* What is needed:
Write the entries again exactly, with no line missing.

═════ Data for this exercise ═════

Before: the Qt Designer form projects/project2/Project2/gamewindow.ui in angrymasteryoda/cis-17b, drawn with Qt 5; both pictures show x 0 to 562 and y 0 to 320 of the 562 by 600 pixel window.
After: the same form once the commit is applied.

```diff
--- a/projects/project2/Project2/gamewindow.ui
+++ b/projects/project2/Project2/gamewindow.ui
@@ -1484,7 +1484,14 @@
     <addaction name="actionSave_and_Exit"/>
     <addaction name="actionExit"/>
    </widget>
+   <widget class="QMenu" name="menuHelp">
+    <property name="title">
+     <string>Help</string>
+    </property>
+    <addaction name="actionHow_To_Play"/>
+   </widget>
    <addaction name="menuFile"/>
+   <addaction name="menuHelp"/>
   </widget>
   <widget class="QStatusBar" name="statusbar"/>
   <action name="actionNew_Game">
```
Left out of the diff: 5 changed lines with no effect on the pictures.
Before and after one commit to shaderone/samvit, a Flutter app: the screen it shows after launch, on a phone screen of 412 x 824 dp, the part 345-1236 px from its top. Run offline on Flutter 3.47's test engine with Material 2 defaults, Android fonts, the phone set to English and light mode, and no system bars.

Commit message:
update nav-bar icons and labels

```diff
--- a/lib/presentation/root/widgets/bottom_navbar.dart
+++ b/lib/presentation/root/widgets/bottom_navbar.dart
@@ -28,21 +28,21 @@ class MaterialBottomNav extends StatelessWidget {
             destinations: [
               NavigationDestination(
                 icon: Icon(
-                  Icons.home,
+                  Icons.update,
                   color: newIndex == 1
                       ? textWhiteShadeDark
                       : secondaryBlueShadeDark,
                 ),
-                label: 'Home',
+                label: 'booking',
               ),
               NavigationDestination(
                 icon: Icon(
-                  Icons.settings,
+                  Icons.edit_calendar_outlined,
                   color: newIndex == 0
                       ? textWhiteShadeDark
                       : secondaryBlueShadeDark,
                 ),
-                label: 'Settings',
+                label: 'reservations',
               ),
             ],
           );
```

═════

* Response box:
Before: the Qt Designer form projects/project2/Project2/gamewindow.ui in angrymasteryoda/cis-17b, drawn with Qt 5; both pictures show x 0 to 562 and y 0 to 320 of the 562 by 600 pixel window.
After: the same form once the commit is applied.

```diff
--- a/projects/project2/Project2/gamewindow.ui
+++ b/projects/project2/Project2/gamewindow.ui
@@ -1484,7 +1484,14 @@
     <addaction name="actionSave_and_Exit"/>
     <addaction name="actionExit"/>
    </widget>
+   <widget class="QMenu" name="menuHelp">
+    <property name="title">
+     <string>Help</string>
+    </property>
+    <addaction name="actionHow_To_Play"/>
+   </widget>
    <addaction name="menuFile"/>
+   <addaction name="menuHelp"/>
   </widget>
   <widget class="QStatusBar" name="statusbar"/>
   <action name="actionNew_Game">
```
Left out of the diff: 5 changed lines with no effect on the pictures.
Before and after one commit to shaderone/samvit, a Flutter app: the screen it shows after launch, on a phone screen of 412 x 824 dp, the part 345-1236 px from its top. Run offline on Flutter 3.47's test engine with Material 2 defaults, Android fonts, the phone set to English and light mode, and no system bars.

Commit message:
update nav-bar icons and labels

```diff
--- a/lib/presentation/root/widgets/bottom_navbar.dart
+++ b/lib/presentation/root/widgets/bottom_navbar.dart
@@ -28,21 +28,21 @@ class MaterialBottomNav extends StatelessWidget {
             destinations: [
               NavigationDestination(
                 icon: Icon(
-                  Icons.home,
+                  Icons.update,
                   color: newIndex == 1
                       ? textWhiteShadeDark
                       : secondaryBlueShadeDark,
                 ),
-                label: 'Home',
+                label: 'booking',
               ),
               NavigationDestination(
                 icon: Icon(
-                  Icons.settings,
+                  Icons.edit_calendar_outlined,
                   color: newIndex == 0
                       ? textWhiteShadeDark
                       : secondaryBlueShadeDark,
                 ),
-                label: 'Settings',
+                label: 'reservations',
               ),
             ],
           );
```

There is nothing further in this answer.